Apple is changing the Philips screws on the iPhone 4 to something called a “Pentalobe” screw to prevent people from opening it.
In line with its notorious stand of maintaining absolute control over its products, sources said U.S. Apple stores are replacing screws on iPhone 4 units that are brought for servicing with tamper-proof ones to prevent anyone from opening it.
Kyle Wiens, chief executive of iFixit, a famous Apple repair shop and parts supplier, said the purpose of these screws is to keep people from opening the iPhone and replacing the battery. He said he noticed in November that screws were being switched.
“If you took your car in for service and they welded your hood shut, you wouldn’t be very happy,” he said, referring to Apple keeping owners out of their iPhones.
iFixit, based in San Luis Obispo, California, has become famous in the technology world for opening up, often within hours or minutes of a new product launch, various Apple devices like the iPhone 4, 6th generation iPod Nano etc. The company has detailed guides on D.I.Y repairs on their website. They promote self-repair to cut down on electronic waste that goes to landfills.

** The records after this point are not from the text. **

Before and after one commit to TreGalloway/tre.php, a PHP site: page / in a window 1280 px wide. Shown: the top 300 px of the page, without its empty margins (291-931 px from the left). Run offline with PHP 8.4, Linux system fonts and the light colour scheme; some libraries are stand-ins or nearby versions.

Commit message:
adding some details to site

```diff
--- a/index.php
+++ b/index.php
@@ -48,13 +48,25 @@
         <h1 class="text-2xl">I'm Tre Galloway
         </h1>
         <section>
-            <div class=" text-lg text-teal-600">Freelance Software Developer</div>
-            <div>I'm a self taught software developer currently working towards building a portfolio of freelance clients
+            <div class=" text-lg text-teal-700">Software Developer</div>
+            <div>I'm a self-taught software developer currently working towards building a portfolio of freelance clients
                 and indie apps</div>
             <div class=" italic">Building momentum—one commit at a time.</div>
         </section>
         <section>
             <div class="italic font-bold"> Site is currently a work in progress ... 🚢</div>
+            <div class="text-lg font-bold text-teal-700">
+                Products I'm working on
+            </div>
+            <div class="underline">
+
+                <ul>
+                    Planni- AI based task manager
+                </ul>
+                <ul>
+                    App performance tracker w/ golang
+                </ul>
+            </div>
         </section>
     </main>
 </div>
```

According to two insiders with first-hand knowledge of the process, when a customer brings an iPhone 4 into a U.S. Apple store for repair, technicians swap out the stock Phillips screws and replace them with “Pentalobe” screws. Customers are not informed of this switch.
It was not clear how common these replacement screws are, but one of these people said the screw swap started in fall last year and is now standard procedure at U.S. Apple stores. This person said the iPhone 4 was even shipped with Pentalobe screws instead of the Philips screws in Japan.
Apple, well-known for discouraging individual modifications of its products, has made no comment on this.
The iPhone 4 went on sale last summer and became Apple’s fastest-selling version of the iconic device and more than 16 million iPhones have been sold.
Apple will replace iPhone batteries free if the device is under warranty, but otherwise charges US$79.
Wiens said that you could easily change the iPhone 4 battery with the old screws, but not many users knew about it. “Apple wants to be in the business of selling you the new battery,” he said.
The world’s largest technology company is lightning quick when it comes to protecting its secrets. Last year, when an iPhone 4 prototype was found by an outsider in a bar and sold to tech blog Gizmodo, Apple made an uproar and investigators raided a journalist’s house.
Pentalobe screws require a screwdriver that is not commercially available, Wiens said. The screw is similar to a commonly used Torx screw, but it has five points instead of six.
Wiens said iFixit, which sells repair kits for iPhones and other Apple products, searched high and low for a screwdriver that could be used with Pentalobe screws to no avail. Finally, they specially appointed a supplier to custom make one for them. However even that is not a perfect match, he said.
The Pentalobe screw first appeared on the battery compartment of a Macbook Pro laptop in 2009 and also on the exterior of the latest MacBook Air.
Source: Yahoo! news